       #error WARNING Confirm RFM69 is using an interrupt pin for IRQ


That #error directive would be processed at compile-time while the condition would be tested at run-time, so there is some logic inconsistency.

I’d just drop that pin check completely but add

  // picking an non-interrupt enabled pin will prevent proper initialization
  if (!attachInterrupt(_interruptNum, RFM69::isr0, RISING)) return false;

in RFM69:initialize().


@benbarnard Thanks for the feedback, can you test now again? @ScruffR was instrumental in identifying a number of items. The part about A6 has now been changed up. You need to make sure you connect IRQ to an interruptable pin (A6 should be fine from the docs). Not all the pins are the same across Particle devices so that caused some issues for users.


I loaded the new .5 version, brought up the RX example, tried to flash and got this:

hello-photon-rx-rfm69.ino:1:28: RFM69-Particle.h: No such file or directory


This could be a known issue with Web IDE.
Try changing the include statement to either use <....> instead of "...." or vice versa.
That sometimes helps.


ScruffR was right about the <> vs “”. That fixed it. It looks like it compiled and flashed successfully. I grabbed a proton to use the TX sketch and I’m not getting anything on the receiving Boron (just “…”) on the serial console. I have the interrupt tied to D2 on the Boron per the sketch default (I didn’t change a thing except the includes and commenting out the wifi line) - I’m under the impression that D2 is interruptable on the Boron, right? I’ll keep playing with it.


I can’t tell for sure from the datasheet. Not a definitive answer but you could try D4 on the basis it’s the interrupt pin for ethernet. Plus, with .5 you should get a message that initialization failed if you picked a non-interruptable pin.

First, my advice is always to first confirm you can do Photon to Photon TX/RX because that’s solidly proven and doesn’t introduce variables of different pins, additional onboard radios, etc. That way you can confirm that your radios are wired correctly, the power supply is sufficient (the radio can draw up to 130 mA during transmission), correct antenna, etc.

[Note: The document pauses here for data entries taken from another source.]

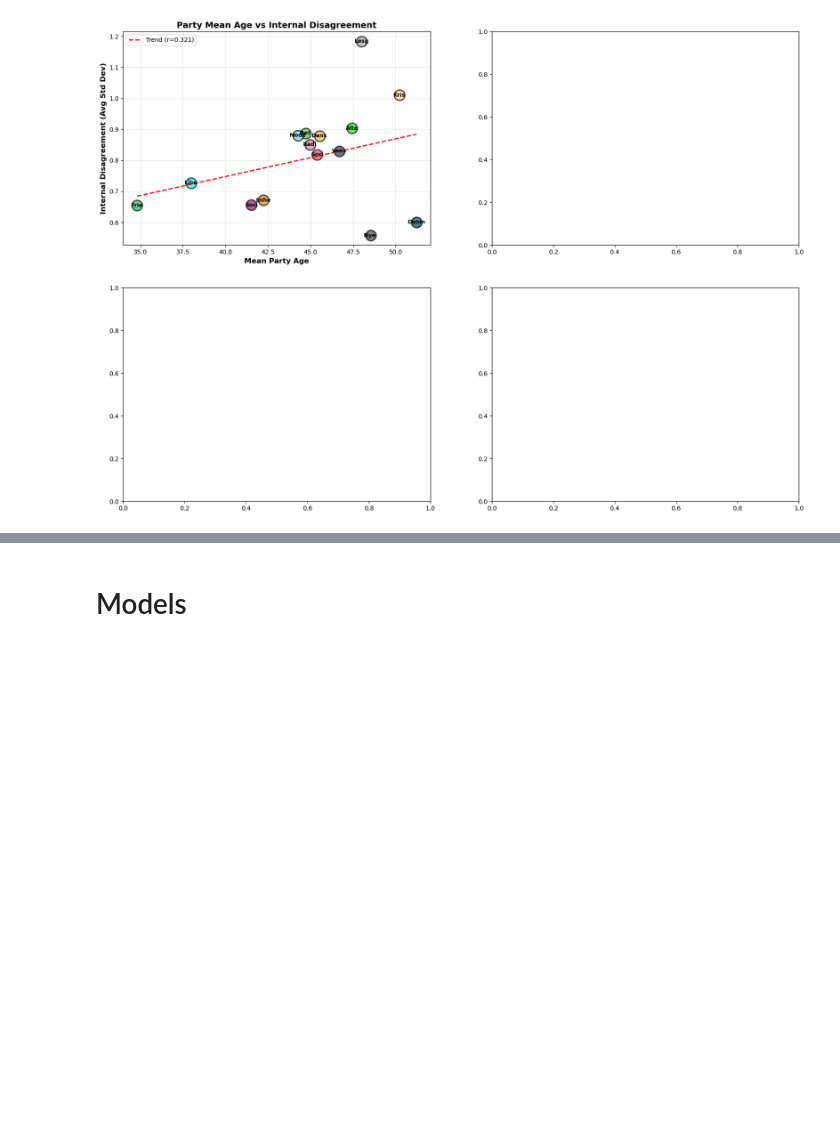
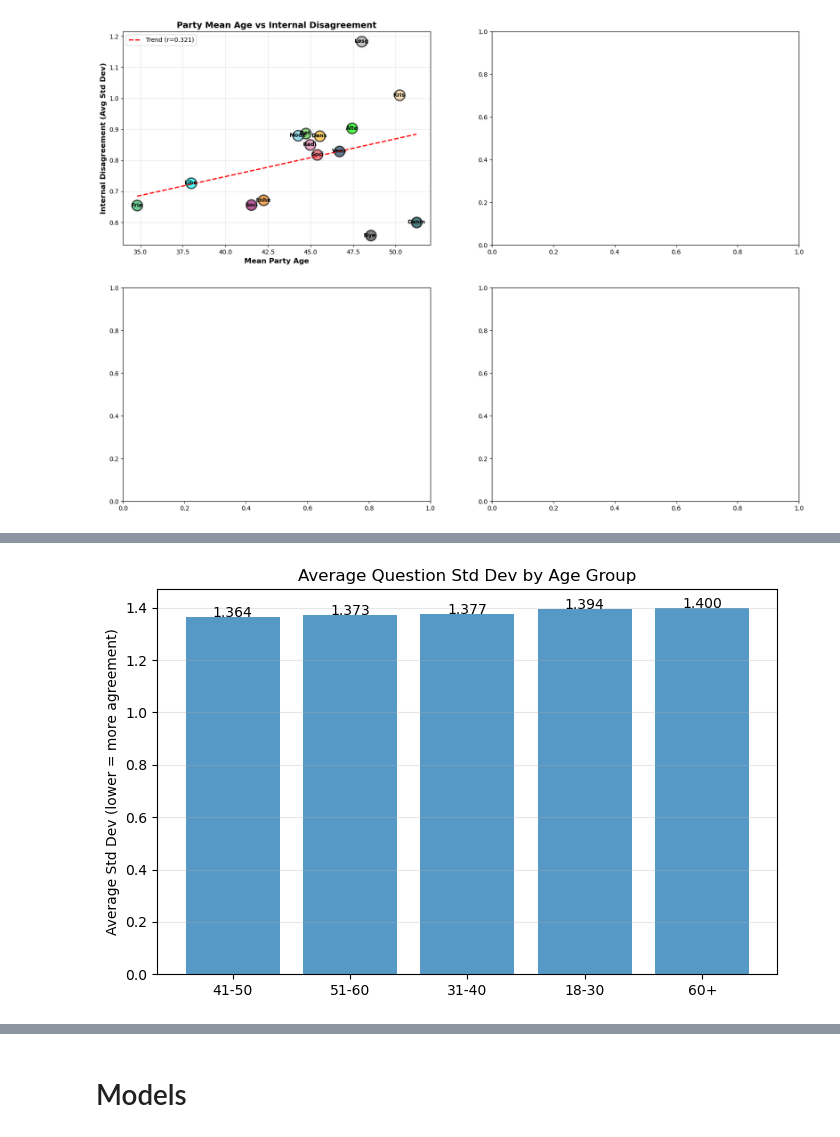
Before and after one commit to sergioqueber/assignment-3-mle-polski-team, a Jupyter notebook: 3. Candidate Test 2022 I.ipynb, the cells around one changed output, grey strips where cells are left out. Drawn from its saved outputs; the diff is of its cells as text; code cells hidden in the pictures; blank space fills up the shorter version.

Commit message:
Add age agreement analysis and include training data accuracy score

```diff
--- a/3. Candidate Test 2022 I.ipynb
+++ b/3. Candidate Test 2022 I.ipynb
@@ -779,3 +779,92 @@ ax1.legend()
 ax1.grid(True, alpha=0.3)
 # %% [output]
 [figure]
+# %%
+import numpy as np
+import pandas as pd
+import matplotlib.pyplot as plt
+import seaborn as sns
+from scipy.stats import kruskal
+
+# Prepare age groups (same bins used earlier)
+bins = [0, 30, 40, 50, 60, 100]
+labels = ['18-30', '31-40', '41-50', '51-60', '60+']
+
+df_age = alldata_clean[alldata_clean['alder'] > 0].copy()
+df_age['Age Group'] = pd.cut(df_age['alder'], bins=bins, labels=labels, include_lowest=True)
+
+group_records = []
+group_stds_for_test = []
+per_group_question_stds = {}
+
+for grp, gdf in df_age.groupby('Age Group'):
+    if pd.isna(grp):
+        continue
+    responses = gdf[question_cols].values
+    if responses.size == 0:
+        continue
+    # question-level std across candidates in this age group
+    question_stds = np.std(responses, axis=0)
+    avg_std = float(np.mean(question_stds))
+    median_std = float(np.median(question_stds))
+    max_std = float(np.max(question_stds))
+    # strong opinions proportion across the group
+    strong = int(np.sum(np.abs(responses) == 2))
+    total = int(responses.size)
+    strong_pct = round((strong / total) * 100, 2)
+    group_records.append({
+        'Age Group': str(grp),
+        'Count': gdf.shape[0],
+        'Avg Std Dev': avg_std,
+        'Median Std Dev': median_std,
+        'Max Std': max_std,
+        'Strong Opinions %': strong_pct
+    })
+    group_stds_for_test.append(question_stds)
+    per_group_question_stds[str(grp)] = question_stds
+
+age_group_agreement_df = pd.DataFrame(group_records).set_index('Age Group').sort_values('Avg Std Dev')
+
+print('\n📊 AGREEMENT BY AGE GROUP (lower avg std dev = more agreement)')
+display(age_group_agreement_df)
+
+# Bar chart: average std dev by age group
+plt.figure(figsize=(8,5))
+plt.bar(age_group_agreement_df.index.astype(str), age_group_agreement_df['Avg Std Dev'], color='C0', alpha=0.75)
+plt.ylabel('Average Std Dev (lower = more agreement)')
+plt.title('Average Question Std Dev by Age Group')
+for i, v in enumerate(age_group_agreement_df['Avg Std Dev']):
+    plt.text(i, v + 1e-4, f'{v:.3f}', ha='center')
+plt.grid(axis='y', alpha=0.3)
+plt.show()
+
+# Boxplot of question-level std devs per group
+plt.figure(figsize=(10,6))
+groups_present = [g for g in age_group_agreement_df.index if g in per_group_question_stds]
+data_to_plot = [per_group_question_stds[g] for g in groups_present]
+plt.boxplot(data_to_plot, labels=groups_present, patch_artist=True)
+plt.ylabel('Question-level Std Dev')
+plt.title('Distribution of question-level std deviations by age group')
+plt.grid(True, alpha=0.3)
+plt.show()
+
+# Statistical test: Kruskal-Wallis on question-level std deviations across age groups
+if len(group_stds_for_test) >= 2:
+    try:
+        stat, p = kruskal(*group_stds_for_test)
+        print(f'Kruskal-Wallis H-statistic={stat:.3f}, p-value={p:.4e}')
+        if p < 0.05:
+            print('=> The differences in question-level std deviations across age groups are statistically significant (p < 0.05).')
+        else:
+            print('=> No statistically significant difference (p >= 0.05).')
+    except Exception as e:
+        print('Could not run Kruskal-Wallis test:', e)
+else:
+    print('Not enough groups with data to run Kruskal-Wallis test.')
+
+# Per-candidate std by age group (how consistent candidates are)
+df_age['cand_std'] = df_age[question_cols].std(axis=1)
+
+print('\nSummary (table):')
+display(age_group_agreement_df[['Count','Avg Std Dev','Strong Opinions %']])
+# %% [output]
@@ -781,0 +879 @@ ax1.grid(True, alpha=0.3)
+[figure, added]
```
Also changed, not shown: parts of 7 cells of this notebook.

At the end of your setup throw in a radio.printDetails(); for both transmitter and receiving side and see on the serial if anything is amiss.

#define RFM69_IRQ     4
#define RFM69_IRQN    4 //On Photon it is the same unlike Arduino

Should RFM69_IRQN follow the convention for Photon? I’m Googling this but not finding anything.

Also - Photon to Photon is working correctly as expected with the .5 version (watching the messages come through right now). Just having trouble with the Boron.


hello-photon-rx-rfm69.ino:119:9: 'class RFM69' has no member named 'printDetails'


For all Particle devices the IRQ-number is the same as the pin number - however, we encourage people not to use anonymous pin numbers but rather use the pin labels (e.g. D4 instead of 4).